§ **What is required**: Go through the data below and copy each line that includes "reshape".

Edit tracking data

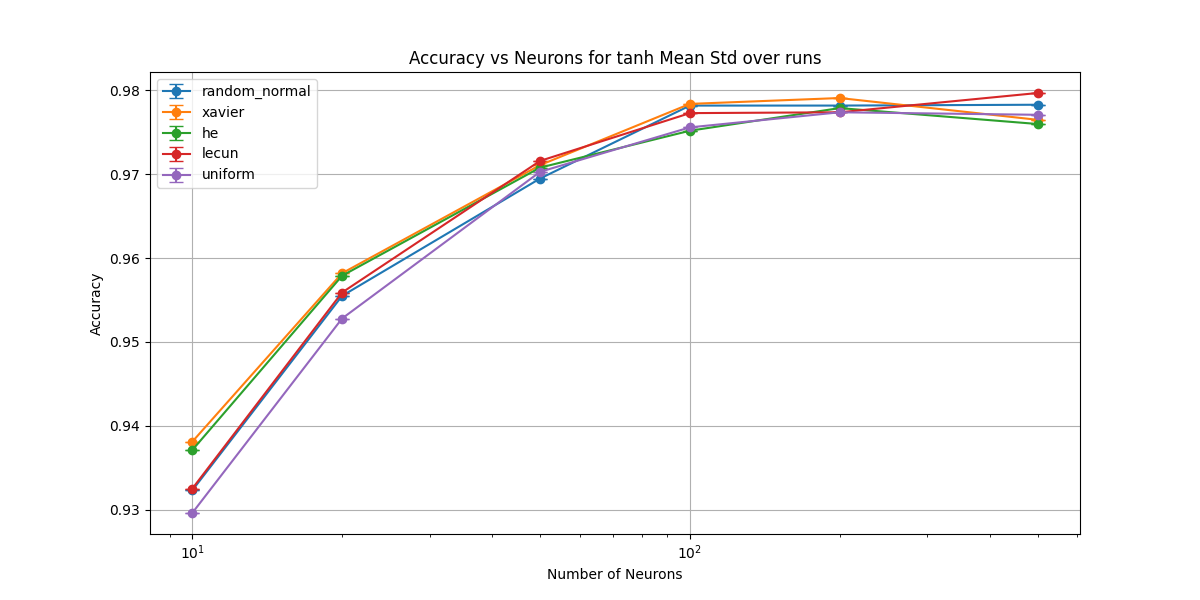
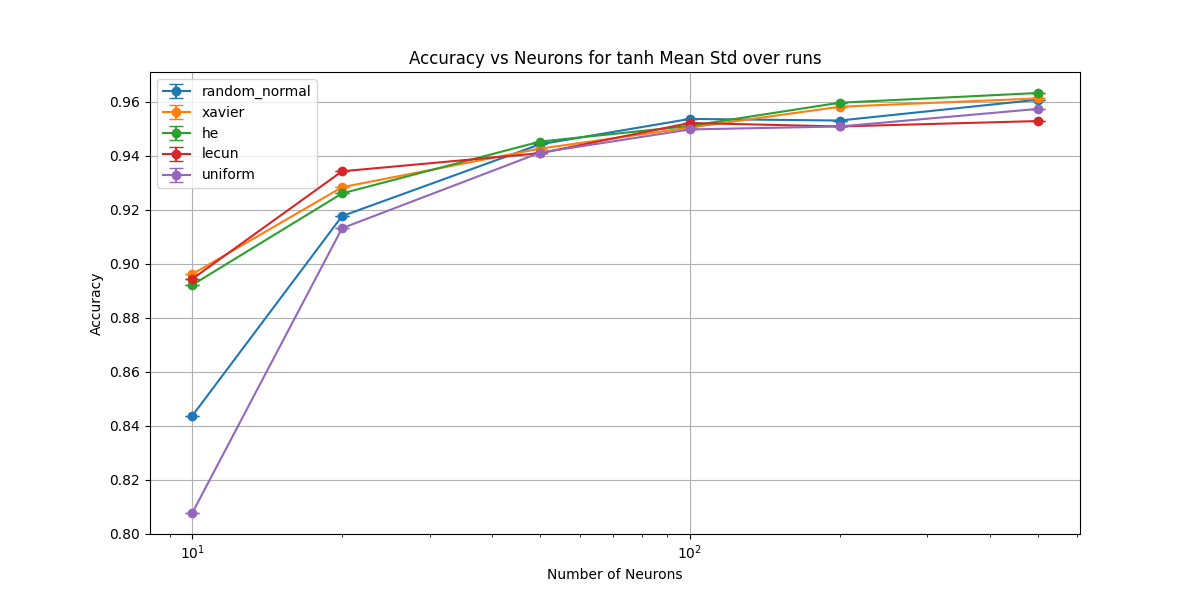
fixing the epoch to one

diff --git a/MLP_PA.py b/MLP_PA.py
@@ -1,35 +1,73 @@
-import numpy as np
 import torch
 import torch.nn as nn
 import torch.optim as optim
 from torch.utils.data import DataLoader, TensorDataset
 from torchvision.datasets import MNIST
 from torchvision.transforms import ToTensor
+import numpy as np
 import matplotlib.pyplot as plt
 import time
 from tqdm import tqdm
 
-# Check if CUDA is available and set device
+# Verificar disponibilidade da CUDA e definir dispositivo
 device = torch.device("cuda" if torch.cuda.is_available() else "cpu")
-print(f"Using device: {device}")
+print(f"Usando dispositivo: {device}")
 
-# Load MNIST dataset
+# ====================== Funções de Rewiring PA ==============================
+def rewiring_torch(weights, seed=None):
+    dimensions = weights.shape
+    if seed:
+        torch.manual_seed(seed)
+    
+    st = torch.zeros(dimensions[1], device=weights.device)
+    for neuron in range(1, dimensions[0]):
+        st = st + weights[neuron - 1]
+        P = st + torch.abs(torch.min(st)) + 1
+        P = P / torch.sum(P)
+        
+        # Criar distribuição multinomial para amostragem
+        targets = torch.multinomial(P, dimensions[1], replacement=False)
+        
+        edges_to_rewire = torch.argsort(weights[neuron])
+        weights[neuron, targets] = weights[neuron, edges_to_rewire]
+    return weights
+
+def PA_rewiring_torch(weights, seed=None):
+    if weights.ndim < 2:
+        raise ValueError("Apenas tensores 2D ou superiores são suportados")
+    
+    original_shape = weights.shape
+    output_neurons = weights.shape[0]
+    input_neurons = weights.numel() // output_neurons
+    
+    weights_out = weights.view((output_neurons, input_neurons)).clone()
+    weights_out = rewiring_torch(weights_out, seed)  # Rewiring nas linhas
+    
+    # Rewiring nas colunas (transpor, rewiring, transpor de volta)
+    weights_out_transposed = weights_out.t()
+    weights_out_transposed = rewiring_torch(weights_out_transposed, seed)
+    weights_out = weights_out_transposed.t()
+    
+    return weights_out.view(original_shape)
+# =============================================================================
+
+# Carregar dataset MNIST
 train_dataset = MNIST(root='./data', train=True, download=True, transform=ToTensor())
 test_dataset = MNIST(root='./data', train=False, download=True, transform=ToTensor())
 
-# Convert to numpy arrays and preprocess
+# Converter para arrays numpy e pré-processar
 x_train = train_dataset.data.numpy().reshape(-1, 784).astype('float32') / 255.0
 y_train = train_dataset.targets.numpy()
 x_test = test_dataset.data.numpy().reshape(-1, 784).astype('float32') / 255.0
 y_test = test_dataset.targets.numpy()
 
-# Convert to PyTorch tensors and move to device
+# Converter para tensores PyTorch e mover para o dispositivo
 x_train_tensor = torch.tensor(x_train, dtype=torch.float32).to(device)
 y_train_tensor = torch.tensor(y_train, dtype=torch.long).to(device)
 x_test_tensor = torch.tensor(x_test, dtype=torch.float32).to(device)
 y_test_tensor = torch.tensor(y_test, dtype=torch.long).to(device)
 
-# Configuration
+# Configuração
 neurons_list = [10, 20, 50, 100, 200, 500]
 init_methods = ['random_normal', 'xavier', 'he', 'lecun', 'uniform']
 activations = {
@@ -37,11 +75,11 @@ activations = {
     'sigmoid': nn.Sigmoid(),
     'tanh': nn.Tanh()
 }
-n_runs = 1
-batch_size = 60
-epochs = 1
+n_runs = 5
+batch_size = 128
+epochs = 10
 
-# Initialize results dictionary (same structure as before)
+# Dicionário de resultados
 results = {
     act_name: {
         init_method: {
@@ -81,10 +119,14 @@ class MLP(nn.Module):
         self.output = nn.Linear(n_neurons, 10)
         self.activation = activation
         
-        # Apply weight initialization
+        # Aplicar inicialização
         self.apply(get_initializer(init_method))
         
-        # Move model to device
+        # Aplicar rewiring uma vez após inicialização
+        with torch.no_grad():
+            self.layer1.weight.data = PA_rewiring_torch(self.layer1.weight.data)
+            self.layer2.weight.data = PA_rewiring_torch(self.layer2.weight.data)
+        
         self.to(device)
     
     def forward(self, x):
@@ -97,11 +139,10 @@ def train_model(model, train_loader, test_loader):
     criterion = nn.CrossEntropyLoss()
     optimizer = optim.Adam(model.parameters())
     
-    # Training loop
+    # Loop de treinamento
     model.train()
     for epoch in range(epochs):
         for inputs, labels in train_loader:
-            # Move data to GPU
             inputs, labels = inputs.to(device), labels.to(device)
             
             optimizer.zero_grad()
@@ -110,7 +151,7 @@ def train_model(model, train_loader, test_loader):
             loss.backward()
             optimizer.step()
     
-    # Evaluation
+    # Avaliação
     model.eval()
     correct = 0
     total = 0
@@ -125,7 +166,7 @@ def train_model(model, train_loader, test_loader):
     return correct / total
 
 def get_weight_stats(model):
-    # Move weights to CPU for numpy conversion if they're on GPU
+    # Mover pesos para CPU para conversão numpy se estiverem na GPU
     W1 = model.layer1.weight.data.cpu().numpy()
     W2 = model.layer2.weight.data.cpu().numpy()
     return {
@@ -135,24 +176,24 @@ def get_weight_stats(model):
         'W2_std': np.std(W2)
     }
 
-# Main experiment loop
+# Loop principal do experimento
 for act_name, activation in activations.items():
-    print(f"\nTesting activation: {act_name}")
+    print(f"\nTestando ativação: {act_name}")
     for init_method in init_methods:
-        print(f"\nInitialization method: {init_method}")
+        print(f"\nMétodo de inicialização: {init_method}")
         for i, n_neurons in enumerate(tqdm(neurons_list)):
             accuracies = []
             train_times = []
             weight_stats_list = []
             
             for run in range(n_runs):
-                # Create data loaders
+                # Criar data loaders
                 train_dataset = TensorDataset(x_train_tensor, y_train_tensor)
                 train_loader = DataLoader(train_dataset, batch_size=batch_size, shuffle=True)
                 test_dataset = TensorDataset(x_test_tensor, y_test_tensor)
                 test_loader = DataLoader(test_dataset, batch_size=batch_size, shuffle=False)
                 
-                # Create and train model
+                # Criar e treinar modelo
                 model = MLP(n_neurons, activation, init_method)
                 
                 start_time = time.time()
@@ -165,13 +206,13 @@ for act_name, activation in activations.items():
                 train_times.append(train_time)
                 weight_stats_list.append(weight_stats)
             
-            # Store results
+            # Armazenar resultados
             results[act_name][init_method]['accuracy_mean'][i] = np.mean(accuracies)
             results[act_name][init_method]['accuracy_std'][i] = np.std(accuracies)
             results[act_name][init_method]['train_time_mean'][i] = np.mean(train_times)
             results[act_name][init_method]['train_time_std'][i] = np.std(train_times)
             
-            # Average weight statistics across runs
+            # Estatísticas médias dos pesos entre as execuções
             avg_weight_stats = {
                 'W1_mean': np.mean([stat['W1_mean'] for stat in weight_stats_list]),
                 'W1_std': np.mean([stat['W1_std'] for stat in weight_stats_list]),
@@ -180,12 +221,16 @@ for act_name, activation in activations.items():
             }
             results[act_name][init_method]['weight_stats'][i] = avg_weight_stats
 
-# Plotting functions (same as before)
+# Função de plotagem (mesma de antes)
 def plot_results(results, activations, init_methods):
-    """Plot all results with error bars"""
-    colors = plt.cm.tab10.colors  # Color palette for different initialization methods
+    """Plotar todos os resultados com barras de erro"""
+    colors = plt.cm.tab10.colors
     
-    # Plot Accuracy vs Neurons for each activation function
+    # Criar diretório de saída
+    import os
+    os.makedirs('plots', exist_ok=True)
+    
+    # Plotar Acurácia vs Neurônios
     for act_name in activations.keys():
         plt.figure(figsize=(12, 6))
         for i, init_method in enumerate(init_methods):
@@ -197,15 +242,16 @@ def plot_results(results, activations, init_methods):
                 color=colors[i]
             )
         plt.xscale('log')
-        plt.xlabel('Number of Neurons')
-        plt.ylabel('Accuracy')
-        title = f'Accuracy_vs_Neurons_for_{act_name}_Mean_Std_over_runs'
-        plt.title(title.replace('_', ' '))  # Show nice title with spaces
+        plt.xlabel('Número de Neurônios')
+        plt.ylabel('Acurácia')
+        title = f'Acurácia_vs_Neurônios_para_{act_name}_Média_Desvio_PA'
+        plt.title(title.replace('_', ' '))
         plt.legend()
         plt.grid()
-        plt.savefig(f"{title}.png")  # Save with proper filename
+        plt.savefig(f'plots/{title}.png', dpi=300, bbox_inches='tight')
+        plt.show()
         
-        # Plot Training Time vs Neurons
+        # Plotar Tempo de Treinamento vs Neurônios
         plt.figure(figsize=(12, 6))
         for i, init_method in enumerate(init_methods):
             data = results[act_name][init_method]
@@ -216,74 +262,76 @@ def plot_results(results, activations, init_methods):
                 color=colors[i]
             )
         plt.xscale('log')
-        plt.xlabel('Number of Neurons')
-        plt.ylabel('Training Time (s)')
-        title = f'Training_Time_vs_Neurons_for_{act_name}'
+        plt.xlabel('Número de Neurônios')
+        plt.ylabel('Tempo de Treinamento (s)')
+        title = f'Tempo_Treinamento_vs_Neurônios_para_{act_name}_PA'
         plt.title(title.replace('_', ' '))
         plt.legend()
         plt.grid()
-        plt.savefig(f"{title}.png")
+        plt.savefig(f'plots/{title}.png', dpi=300, bbox_inches='tight')
+        plt.show()
     
-    # Plot Weight Statistics
+    # Plotar Estatísticas dos Pesos
     for act_name in activations.keys():
         plt.figure(figsize=(15, 10))
         
-        # W1 Mean
+        # W1 Média
         plt.subplot(2, 2, 1)
         for i, init_method in enumerate(init_methods):
             data = results[act_name][init_method]
             w1_means = [stat['W1_mean'] for stat in data['weight_stats']]
             plt.plot(data['neurons'], w1_means, 'o-', label=init_method, color=colors[i])
         plt.xscale('log')
-        plt.xlabel('Number of Neurons')
-        plt.ylabel('Mean Weight Value')
-        plt.title(f'W1 Mean for {act_name}')
+        plt.xlabel('Número de Neurônios')
+        plt.ylabel('Valor Médio do Peso')
+        plt.title(f'W1 Média para {act_name}')
         plt.legend()
         plt.grid()
         
-        # W1 Std
+        # W1 Desvio Padrão
         plt.subplot(2, 2, 2)
         for i, init_method in enumerate(init_methods):
             data = results[act_name][init_method]
             w1_stds = [stat['W1_std'] for stat in data['weight_stats']]
             plt.plot(data['neurons'], w1_stds, 'o-', label=init_method, color=colors[i])
         plt.xscale('log')
-        plt.xlabel('Number of Neurons')
-        plt.ylabel('Weight Std Dev')
-        plt.title(f'W1 Standard Deviation for {act_name}')
+        plt.xlabel('Número de Neurônios')
+        plt.ylabel('Desvio Padrão do Peso')
+        plt.title(f'W1 Desvio Padrão para {act_name}')
         plt.legend()
         plt.grid()
         
-        # W2 Mean
+        # W2 Média
         plt.subplot(2, 2, 3)
         for i, init_method in enumerate(init_methods):
             data = results[act_name][init_method]
             w2_means = [stat['W2_mean'] for stat in data['weight_stats']]
             plt.plot(data['neurons'], w2_means, 'o-', label=init_method, color=colors[i])
         plt.xscale('log')
-        plt.xlabel('Number of Neurons')
-        plt.ylabel('Mean Weight Value')
-        plt.title(f'W2 Mean for {act_name}')
+        plt.xlabel('Número de Neurônios')
+        plt.ylabel('Valor Médio do Peso')
+        plt.title(f'W2 Média para {act_name}')
         plt.legend()
         plt.grid()
         
-        # W2 Std
+        # W2 Desvio Padrão
         plt.subplot(2, 2, 4)
         for i, init_method in enumerate(init_methods):
             data = results[act_name][init_method]
             w2_stds = [stat['W2_std'] for stat in data['weight_stats']]
             plt.plot(data['neurons'], w2_stds, 'o-', label=init_method, color=colors[i])
         plt.xscale('log')
-        plt.xlabel('Number of Neurons')
-        plt.ylabel('Weight Std Dev')
-        plt.title(f'W2 Standard Deviation for {act_name}')
+        plt.xlabel('Número de Neurônios')
+        plt.ylabel('Desvio Padrão do Peso')
+        plt.title(f'W2 Desvio Padrão para {act_name}')
         plt.legend()
         plt.grid()
         
         plt.tight_layout()
-        plt.savefig(f'Weight_Statistics_for_{act_name}.png')
+        plt.savefig(f'plots/Estatísticas_Pesos_para_{act_name}_PA.png', dpi=300, bbox_inches='tight')
+        plt.show()
     
-    # Max Accuracy per Initialization Method
+    # Máxima Acurácia por Método de Inicialização
     plt.figure(figsize=(15, 5))
     for i, act_name in enumerate(activations.keys()):
         plt.subplot(1, len(activations), i+1)
@@ -292,12 +340,13 @@ def plot_results(results, activations, init_methods):
             for init, data in results[act_name].items()
         }
         plt.bar(max_accuracies.keys(), max_accuracies.values(), color=colors[:len(init_methods)])
-        plt.xlabel('Initialization Method')
-        plt.ylabel('Max Mean Accuracy')
-        plt.title(f'Max Accuracy for {act_name}')
+        plt.xlabel('Método de Inicialização')
+        plt.ylabel('Máxima Acurácia Média')
+        plt.title(f'Máxima Acurácia para {act_name}')
         plt.grid()
     plt.tight_layout()
-    plt.savefig('Max_Accuracy_per_Initialization_Method.png')
+    plt.savefig('plots/Máxima_Acurácia_por_Método_Inicialização_PA.png', dpi=300, bbox_inches='tight')
+    plt.show()
 
-# Generate plots
+# Gerar gráficos
 plot_results(results, activations, init_methods)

§ **Solution below**:
 x_train = train_dataset.data.numpy().reshape(-1, 784).astype('float32') / 255.0
 x_test = test_dataset.data.numpy().reshape(-1, 784).astype('float32') / 255.0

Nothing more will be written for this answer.